*** Opening INPUT FOR THIS TASK ***

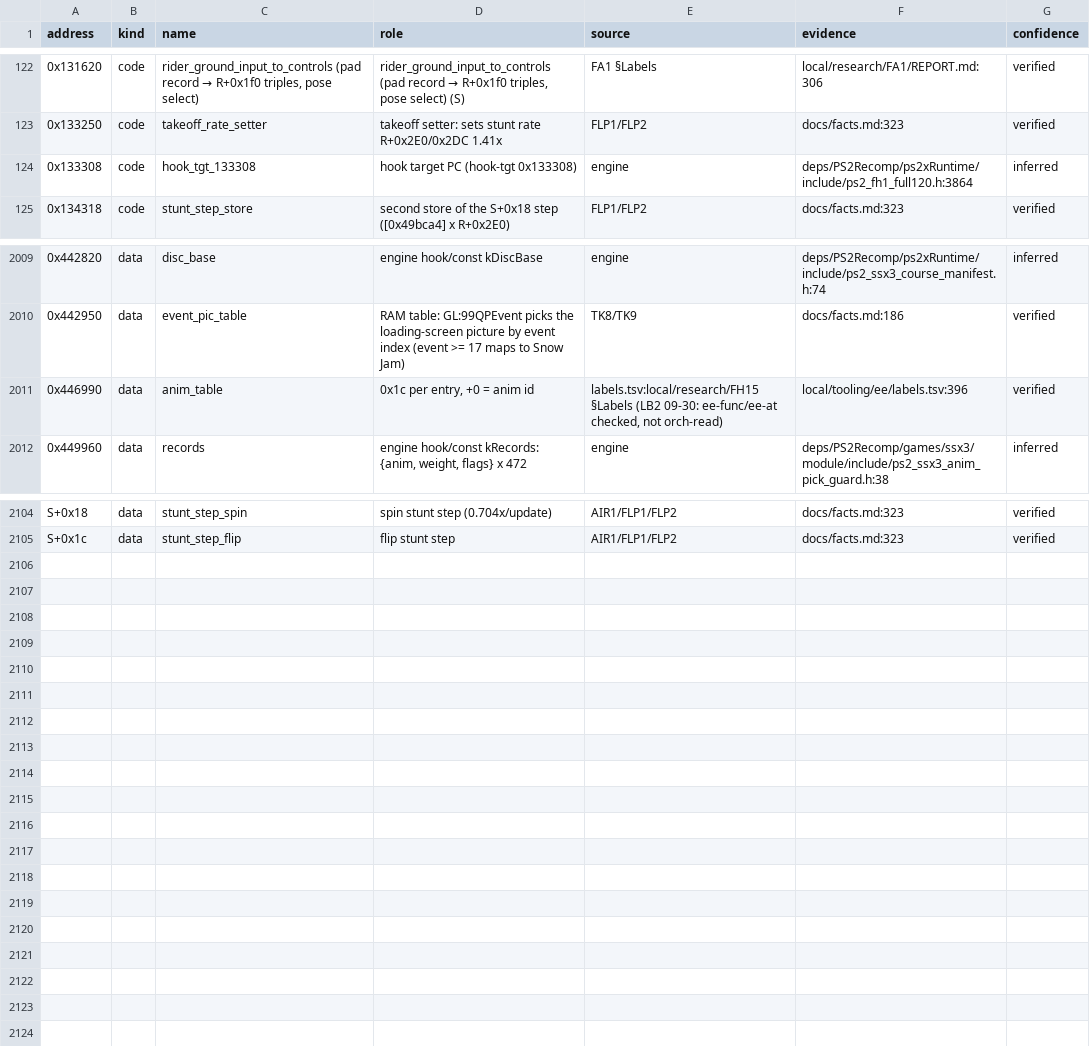
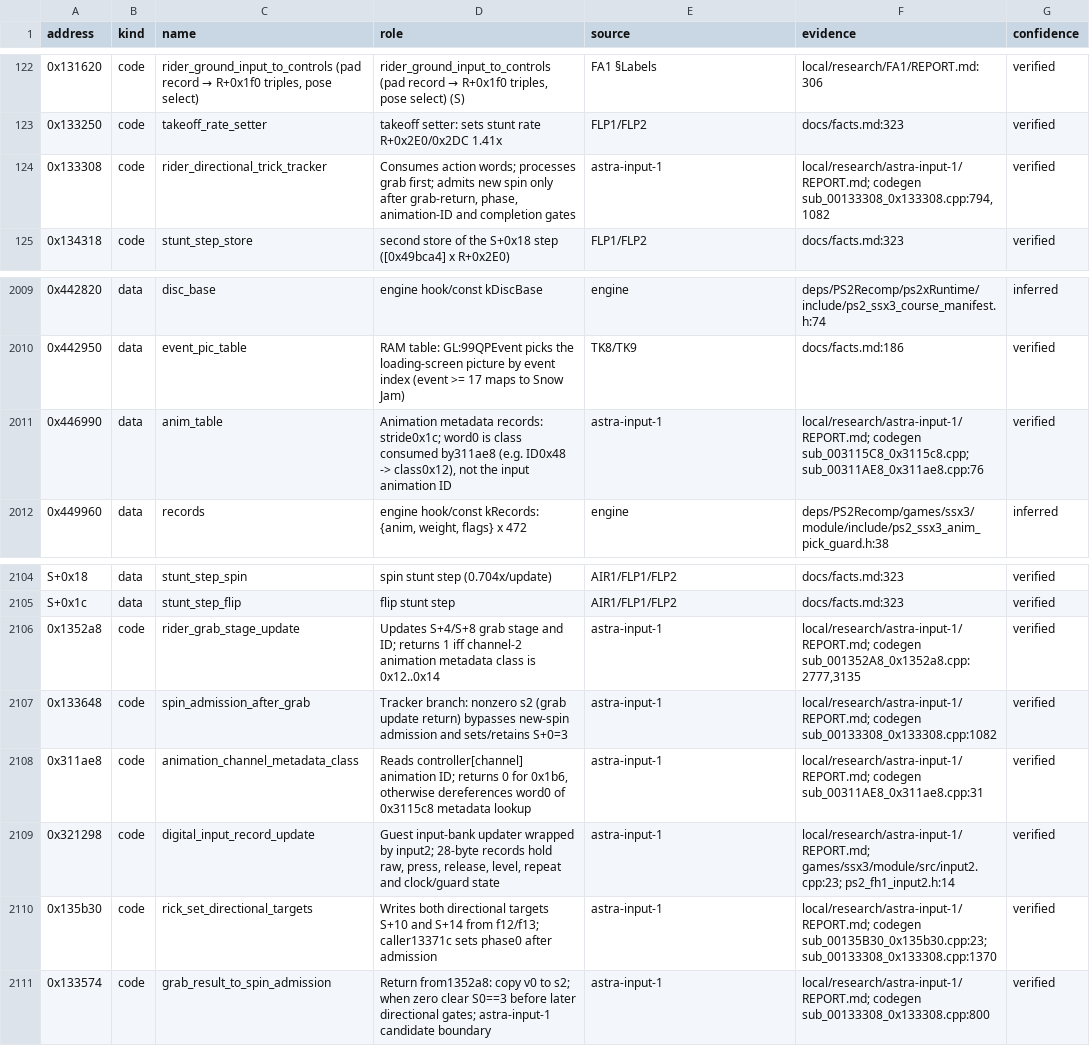
Before and after one commit to brad-richardson/ssx3-120, a TSV file: games/ssx3/ssx3-symbols.tsv, drawn as a sheet; only a part is shown, gaps mark what is left out.

Commit message:
[astra-input-1] Map grab lock and directional admission boundaries
Correct animation table class semantics and record the neutral-admission evidence, including both rotation target axes.

Orchestrated-By: ssx3 orch

```diff
--- a/games/ssx3/ssx3-symbols.tsv
+++ b/games/ssx3/ssx3-symbols.tsv
@@ -123,3 +123,3 @@ address	kind	name	role	source	evidence	confidence
 0x133250	code	takeoff_rate_setter	takeoff setter: sets stunt rate R+0x2E0/0x2DC 1.41x	FLP1/FLP2	docs/facts.md:323	verified
-0x133308	code	hook_tgt_133308	hook target PC (hook-tgt 0x133308)	engine	deps/PS2Recomp/ps2xRuntime/include/ps2_fh1_full120.h:3864	inferred
+0x133308	code	rider_directional_trick_tracker	Consumes action words; processes grab first; admits new spin only after grab-return, phase, animation-ID and completion gates	astra-input-1	local/research/astra-input-1/REPORT.md; codegen sub_00133308_0x133308.cpp:794,1082	verified
 0x134318	code	stunt_step_store	second store of the S+0x18 step ([0x49bca4] x R+0x2E0)	FLP1/FLP2	docs/facts.md:323	verified
@@ -2010,3 +2010,3 @@ address	kind	name	role	source	evidence	confidence
 0x442950	data	event_pic_table	RAM table: GL:99QPEvent picks the loading-screen picture by event index (event >= 17 maps to Snow Jam)	TK8/TK9	docs/facts.md:186	verified
-0x446990	data	anim_table	0x1c per entry, +0 = anim id	labels.tsv:local/research/FH15 §Labels (LB2 09-30: ee-func/ee-at checked, not orch-read)	local/tooling/ee/labels.tsv:396	verified
+0x446990	data	anim_table	Animation metadata records: stride0x1c; word0 is class consumed by311ae8 (e.g. ID0x48 -> class0x12), not the input animation ID	astra-input-1	local/research/astra-input-1/REPORT.md; codegen sub_003115C8_0x3115c8.cpp; sub_00311AE8_0x311ae8.cpp:76	verified
 0x449960	data	records	engine hook/const kRecords: {anim, weight, flags} x 472	engine	deps/PS2Recomp/games/ssx3/module/include/ps2_ssx3_anim_pick_guard.h:38	inferred
@@ -2105 +2105,7 @@ S+0x18	data	stunt_step_spin	spin stunt step (0.704x/update)	AIR1/FLP1/FLP2	docs/
 S+0x1c	data	stunt_step_flip	flip stunt step	AIR1/FLP1/FLP2	docs/facts.md:323	verified
+0x1352a8	code	rider_grab_stage_update	Updates S+4/S+8 grab stage and ID; returns 1 iff channel-2 animation metadata class is 0x12..0x14	astra-input-1	local/research/astra-input-1/REPORT.md; codegen sub_001352A8_0x1352a8.cpp:2777,3135	verified
+0x133648	code	spin_admission_after_grab	Tracker branch: nonzero s2 (grab update return) bypasses new-spin admission and sets/retains S+0=3	astra-input-1	local/research/astra-input-1/REPORT.md; codegen sub_00133308_0x133308.cpp:1082	verified
+0x311ae8	code	animation_channel_metadata_class	Reads controller[channel] animation ID; returns 0 for 0x1b6, otherwise dereferences word0 of 0x3115c8 metadata lookup	astra-input-1	local/research/astra-input-1/REPORT.md; codegen sub_00311AE8_0x311ae8.cpp:31	verified
+0x321298	code	digital_input_record_update	Guest input-bank updater wrapped by input2; 28-byte records hold raw, press, release, level, repeat and clock/guard state	astra-input-1	local/research/astra-input-1/REPORT.md; games/ssx3/module/src/input2.cpp:23; ps2_fh1_input2.h:14	verified
+0x135b30	code	rick_set_directional_targets	Writes both directional targets S+10 and S+14 from f12/f13; caller13371c sets phase0 after admission	astra-input-1	local/research/astra-input-1/REPORT.md; codegen sub_00135B30_0x135b30.cpp:23; sub_00133308_0x133308.cpp:1370	verified
+0x133574	code	grab_result_to_spin_admission	Return from1352a8: copy v0 to s2; when zero clear S0==3 before later directional gates; astra-input-1 candidate boundary	astra-input-1	local/research/astra-input-1/REPORT.md; codegen sub_00133308_0x133308.cpp:800	verified
```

*** Closing INPUT FOR THIS TASK ***

PROBLEM DETAILS - The records above are to be quoted exactly, with all pictures left out.

WRITTEN RESPONSE -
Before and after one commit to brad-richardson/ssx3-120, a TSV file: games/ssx3/ssx3-symbols.tsv, drawn as a sheet; only a part is shown, gaps mark what is left out.

Commit message:
[astra-input-1] Map grab lock and directional admission boundaries
Correct animation table class semantics and record the neutral-admission evidence, including both rotation target axes.

Orchestrated-By: ssx3 orch

```diff
--- a/games/ssx3/ssx3-symbols.tsv
+++ b/games/ssx3/ssx3-symbols.tsv
@@ -123,3 +123,3 @@ address	kind	name	role	source	evidence	confidence
 0x133250	code	takeoff_rate_setter	takeoff setter: sets stunt rate R+0x2E0/0x2DC 1.41x	FLP1/FLP2	docs/facts.md:323	verified
-0x133308	code	hook_tgt_133308	hook target PC (hook-tgt 0x133308)	engine	deps/PS2Recomp/ps2xRuntime/include/ps2_fh1_full120.h:3864	inferred
+0x133308	code	rider_directional_trick_tracker	Consumes action words; processes grab first; admits new spin only after grab-return, phase, animation-ID and completion gates	astra-input-1	local/research/astra-input-1/REPORT.md; codegen sub_00133308_0x133308.cpp:794,1082	verified
 0x134318	code	stunt_step_store	second store of the S+0x18 step ([0x49bca4] x R+0x2E0)	FLP1/FLP2	docs/facts.md:323	verified
@@ -2010,3 +2010,3 @@ address	kind	name	role	source	evidence	confidence
 0x442950	data	event_pic_table	RAM table: GL:99QPEvent picks the loading-screen picture by event index (event >= 17 maps to Snow Jam)	TK8/TK9	docs/facts.md:186	verified
-0x446990	data	anim_table	0x1c per entry, +0 = anim id	labels.tsv:local/research/FH15 §Labels (LB2 09-30: ee-func/ee-at checked, not orch-read)	local/tooling/ee/labels.tsv:396	verified
+0x446990	data	anim_table	Animation metadata records: stride0x1c; word0 is class consumed by311ae8 (e.g. ID0x48 -> class0x12), not the input animation ID	astra-input-1	local/research/astra-input-1/REPORT.md; codegen sub_003115C8_0x3115c8.cpp; sub_00311AE8_0x311ae8.cpp:76	verified
 0x449960	data	records	engine hook/const kRecords: {anim, weight, flags} x 472	engine	deps/PS2Recomp/games/ssx3/module/include/ps2_ssx3_anim_pick_guard.h:38	inferred
@@ -2105 +2105,7 @@ S+0x18	data	stunt_step_spin	spin stunt step (0.704x/update)	AIR1/FLP1/FLP2	docs/
 S+0x1c	data	stunt_step_flip	flip stunt step	AIR1/FLP1/FLP2	docs/facts.md:323	verified
+0x1352a8	code	rider_grab_stage_update	Updates S+4/S+8 grab stage and ID; returns 1 iff channel-2 animation metadata class is 0x12..0x14	astra-input-1	local/research/astra-input-1/REPORT.md; codegen sub_001352A8_0x1352a8.cpp:2777,3135	verified
+0x133648	code	spin_admission_after_grab	Tracker branch: nonzero s2 (grab update return) bypasses new-spin admission and sets/retains S+0=3	astra-input-1	local/research/astra-input-1/REPORT.md; codegen sub_00133308_0x133308.cpp:1082	verified
+0x311ae8	code	animation_channel_metadata_class	Reads controller[channel] animation ID; returns 0 for 0x1b6, otherwise dereferences word0 of 0x3115c8 metadata lookup	astra-input-1	local/research/astra-input-1/REPORT.md; codegen sub_00311AE8_0x311ae8.cpp:31	verified
+0x321298	code	digital_input_record_update	Guest input-bank updater wrapped by input2; 28-byte records hold raw, press, release, level, repeat and clock/guard state	astra-input-1	local/research/astra-input-1/REPORT.md; games/ssx3/module/src/input2.cpp:23; ps2_fh1_input2.h:14	verified
+0x135b30	code	rick_set_directional_targets	Writes both directional targets S+10 and S+14 from f12/f13; caller13371c sets phase0 after admission	astra-input-1	local/research/astra-input-1/REPORT.md; codegen sub_00135B30_0x135b30.cpp:23; sub_00133308_0x133308.cpp:1370	verified
+0x133574	code	grab_result_to_spin_admission	Return from1352a8: copy v0 to s2; when zero clear S0==3 before later directional gates; astra-input-1 candidate boundary	astra-input-1	local/research/astra-input-1/REPORT.md; codegen sub_00133308_0x133308.cpp:800	verified
```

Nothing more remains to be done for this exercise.